In May 1988, Eph's 60th Birthday was celebrated with an article published in the International Journal of Heat and Mass Transfer . Following his 60th birthday in 1988 until his death in 2019, Eph did not show any evidence of slowing down and was, in his typical manner, very active in pursuing his research interests. Professor Ephraim M. Sparrow was very active until the last year of his life. For example, he had these publications in 2019 [12–18].
During his academic career, following Professor W. H. Giedt in 1972, Professor Ephraim M. Sparrow served as the Editor of the ASME Journal of Heat Transfer until 1980 when this position was succeeded by Professor K. T. Yang.
In 1979, he cofounded with Professor W. J. Minkowycz the journal titled Numerical Heat Transfer in order to serve as a forum for the dissemination of ideas and research in the field of numerical heat transfer and computational fluid dynamics (CFD). He was the guest editor on many occasions. For example, he was the guest editor of a Biomedical-Related Special Issue in the International Journal of Heat and Mass Transfer with Professor John P. Abraham, University of St. Thomas, in November 2008 . He was co-author with Professors J. P. Abraham, and R. D. Lovik in a paper about “Unsteady, three-dimensional fluid mechanic analysis of blood flow in plaque-narrowed and plaque-freed arteries” in the Biomedical-Related Special Issue . Also, volume 50, Advances in Heat Transfer was edited by Ephraim M. Sparrow, John P. Abraham, and John M. Gorman.1 This volume had six chapters. Professor Ephraim M. Sparrow was the co-author of the first chapter about “Enhancement of Jet Impingement Heat Transfer by Means of Jet Axis Switching” .

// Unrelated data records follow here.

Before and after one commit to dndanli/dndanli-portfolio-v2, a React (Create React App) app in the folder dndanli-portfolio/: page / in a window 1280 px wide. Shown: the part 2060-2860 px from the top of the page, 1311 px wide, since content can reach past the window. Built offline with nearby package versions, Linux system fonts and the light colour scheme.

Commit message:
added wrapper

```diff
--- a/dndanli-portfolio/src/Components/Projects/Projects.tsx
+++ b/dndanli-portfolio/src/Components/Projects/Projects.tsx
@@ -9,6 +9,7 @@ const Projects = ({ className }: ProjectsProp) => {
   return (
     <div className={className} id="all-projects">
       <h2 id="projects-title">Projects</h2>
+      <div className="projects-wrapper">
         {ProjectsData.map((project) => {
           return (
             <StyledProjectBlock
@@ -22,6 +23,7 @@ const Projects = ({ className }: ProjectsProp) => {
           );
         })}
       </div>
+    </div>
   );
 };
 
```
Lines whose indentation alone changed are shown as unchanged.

Furthermore, the contributions of Professor Ephraim M. Sparrow have spanned many areas and have been recognized by numerous honors and awards. They include: Max Jakob Memorial Award in 1976, Member of the National Academy of Engineering in 1986, Monie A. Ferst Award in 1993, Fellow of the American Society of Mechanical Engineers (ASME), and the ASME Ralph Coates Roe Medal.
In July 2020, there will be a Memorial Track of Professor Ephraim Sparrow for celebrating his life and research contributions. This special symposium will be organized by the Heat Transfer Division (HTD) in his memory. Contributions for this symposium are solicited from all pertinent technical topic areas involving personal recollections from the three programs: ICNMM 2020, SHTC 2020, and FEDSM 2020 at Rosen Shingle Creek, Orlando, FL, July 12–15, 2020.2

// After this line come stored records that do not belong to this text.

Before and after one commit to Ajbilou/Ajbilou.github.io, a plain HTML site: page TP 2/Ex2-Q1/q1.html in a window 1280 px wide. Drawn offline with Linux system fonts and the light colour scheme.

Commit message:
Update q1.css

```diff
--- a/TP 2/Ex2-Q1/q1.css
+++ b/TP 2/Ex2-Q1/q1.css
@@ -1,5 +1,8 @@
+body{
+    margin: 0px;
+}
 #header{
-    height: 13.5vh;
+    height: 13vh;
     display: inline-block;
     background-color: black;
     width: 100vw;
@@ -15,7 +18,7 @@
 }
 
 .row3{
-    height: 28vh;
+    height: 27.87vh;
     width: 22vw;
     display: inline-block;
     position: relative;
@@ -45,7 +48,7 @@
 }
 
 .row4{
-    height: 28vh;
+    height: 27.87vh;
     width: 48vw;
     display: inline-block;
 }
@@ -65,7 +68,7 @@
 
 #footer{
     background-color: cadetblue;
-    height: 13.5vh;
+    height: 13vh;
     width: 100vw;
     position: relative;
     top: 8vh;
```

It is hard to find proper words to express our feelings at this sad moment, but without any doubt the professional community will remember Professor Ephraim M. Sparrow as an excellent and prolific scientist, teacher, mentor and above all a pleasant and honest person, and a highly respectful colleague with an outstanding character and ethics. We will all miss him dearly.